*AIM OF THE TASK:* Which of the lines below contain the string "fusion"? Pull each one out of the data.
___ DATA SUPPLIED ___
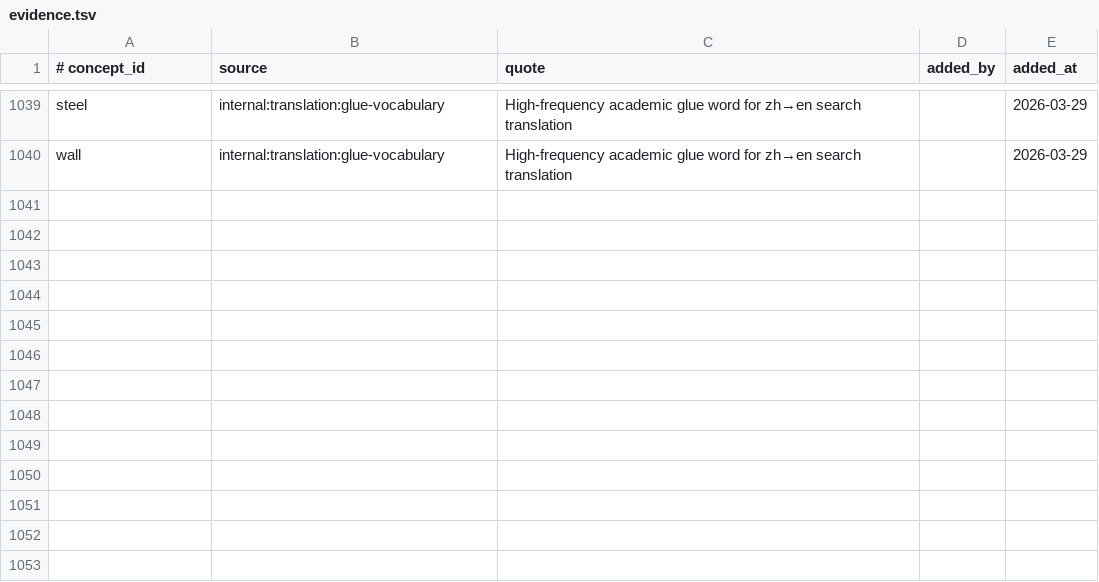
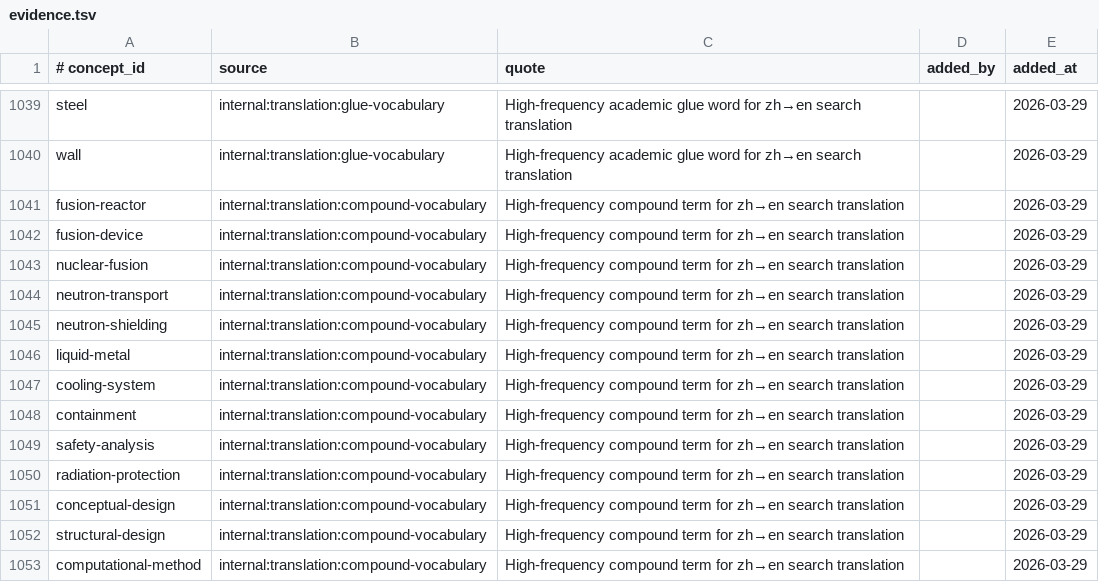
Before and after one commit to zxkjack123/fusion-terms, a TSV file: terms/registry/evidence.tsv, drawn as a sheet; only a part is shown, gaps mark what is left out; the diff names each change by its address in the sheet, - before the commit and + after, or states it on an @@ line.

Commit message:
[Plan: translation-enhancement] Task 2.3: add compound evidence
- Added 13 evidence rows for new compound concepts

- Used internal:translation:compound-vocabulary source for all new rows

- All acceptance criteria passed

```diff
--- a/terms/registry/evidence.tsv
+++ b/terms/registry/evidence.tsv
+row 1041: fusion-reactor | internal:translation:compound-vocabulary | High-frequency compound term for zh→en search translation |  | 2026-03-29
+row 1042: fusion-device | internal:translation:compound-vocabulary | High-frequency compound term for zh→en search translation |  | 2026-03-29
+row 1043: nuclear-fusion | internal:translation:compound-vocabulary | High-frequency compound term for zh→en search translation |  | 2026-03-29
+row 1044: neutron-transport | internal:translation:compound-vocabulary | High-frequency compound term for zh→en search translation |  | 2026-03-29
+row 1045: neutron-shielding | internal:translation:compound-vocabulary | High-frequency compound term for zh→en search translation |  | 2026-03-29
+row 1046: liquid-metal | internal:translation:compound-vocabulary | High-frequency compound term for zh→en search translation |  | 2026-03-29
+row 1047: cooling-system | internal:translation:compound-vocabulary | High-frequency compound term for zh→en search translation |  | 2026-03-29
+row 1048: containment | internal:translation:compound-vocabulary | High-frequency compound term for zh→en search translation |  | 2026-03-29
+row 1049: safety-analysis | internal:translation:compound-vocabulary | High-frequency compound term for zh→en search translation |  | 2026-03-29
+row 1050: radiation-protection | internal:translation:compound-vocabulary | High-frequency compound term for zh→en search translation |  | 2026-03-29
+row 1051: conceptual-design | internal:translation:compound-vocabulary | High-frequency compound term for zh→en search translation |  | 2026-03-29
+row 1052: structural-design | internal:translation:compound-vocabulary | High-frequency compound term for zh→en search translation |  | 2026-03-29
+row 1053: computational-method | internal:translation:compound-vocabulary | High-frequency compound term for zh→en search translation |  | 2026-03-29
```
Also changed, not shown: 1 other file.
___
*THE COMPLETED TASK:*
Before and after one commit to zxkjack123/fusion-terms, a TSV file: terms/registry/evidence.tsv, drawn as a sheet; only a part is shown, gaps mark what is left out; the diff names each change by its address in the sheet, - before the commit and + after, or states it on an @@ line.
+row 1041: fusion-reactor | internal:translation:compound-vocabulary | High-frequency compound term for zh→en search translation |  | 2026-03-29
+row 1042: fusion-device | internal:translation:compound-vocabulary | High-frequency compound term for zh→en search translation |  | 2026-03-29
+row 1043: nuclear-fusion | internal:translation:compound-vocabulary | High-frequency compound term for zh→en search translation |  | 2026-03-29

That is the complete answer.